Exercise requirements: The records below are to be repeated exactly, minus any pictures.

[Records contained in a dataset]

--- START ---

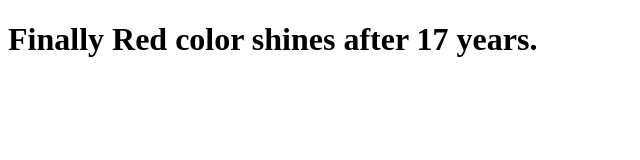
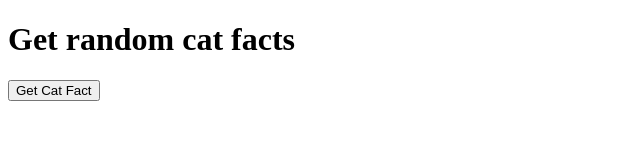
Before and after one commit to PratikSalunke00/JS, a plain HTML site: page app.html in a window 1280 px wide. Shown: the whole page, without its empty margins (0-640 px from the left). Drawn offline with nearby package versions, Linux system fonts and the light colour scheme.

Commit message:
Axios Library

```diff
--- a/app.html
+++ b/app.html
@@ -6,7 +6,10 @@
     <title>Document</title>
 </head>
 <body>
-    <h1>Finally Red color shines after 17 years.</h1>
+    <script src=" http://cdn.jsdelivr.net/npm/axios/dist/axios.min.js"></script>
+    <h1>Get random cat facts</h1>
+    <button id="btn">Get Cat Fact</button>
+    <p id="catfact"></p>
     <script src="app.js"></script>
 </body>
 </html>
```
Also changed, not shown: app.js (+23 -0 lines).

--- END ---

Result for this exercise:
Before and after one commit to PratikSalunke00/JS, a plain HTML site: page app.html in a window 1280 px wide. Shown: the whole page, without its empty margins (0-640 px from the left). Drawn offline with nearby package versions, Linux system fonts and the light colour scheme.

Commit message:
Axios Library

```diff
--- a/app.html
+++ b/app.html
@@ -6,7 +6,10 @@
     <title>Document</title>
 </head>
 <body>
-    <h1>Finally Red color shines after 17 years.</h1>
+    <script src=" http://cdn.jsdelivr.net/npm/axios/dist/axios.min.js"></script>
+    <h1>Get random cat facts</h1>
+    <button id="btn">Get Cat Fact</button>
+    <p id="catfact"></p>
     <script src="app.js"></script>
 </body>
 </html>
```
Also changed, not shown: app.js (+23 -0 lines).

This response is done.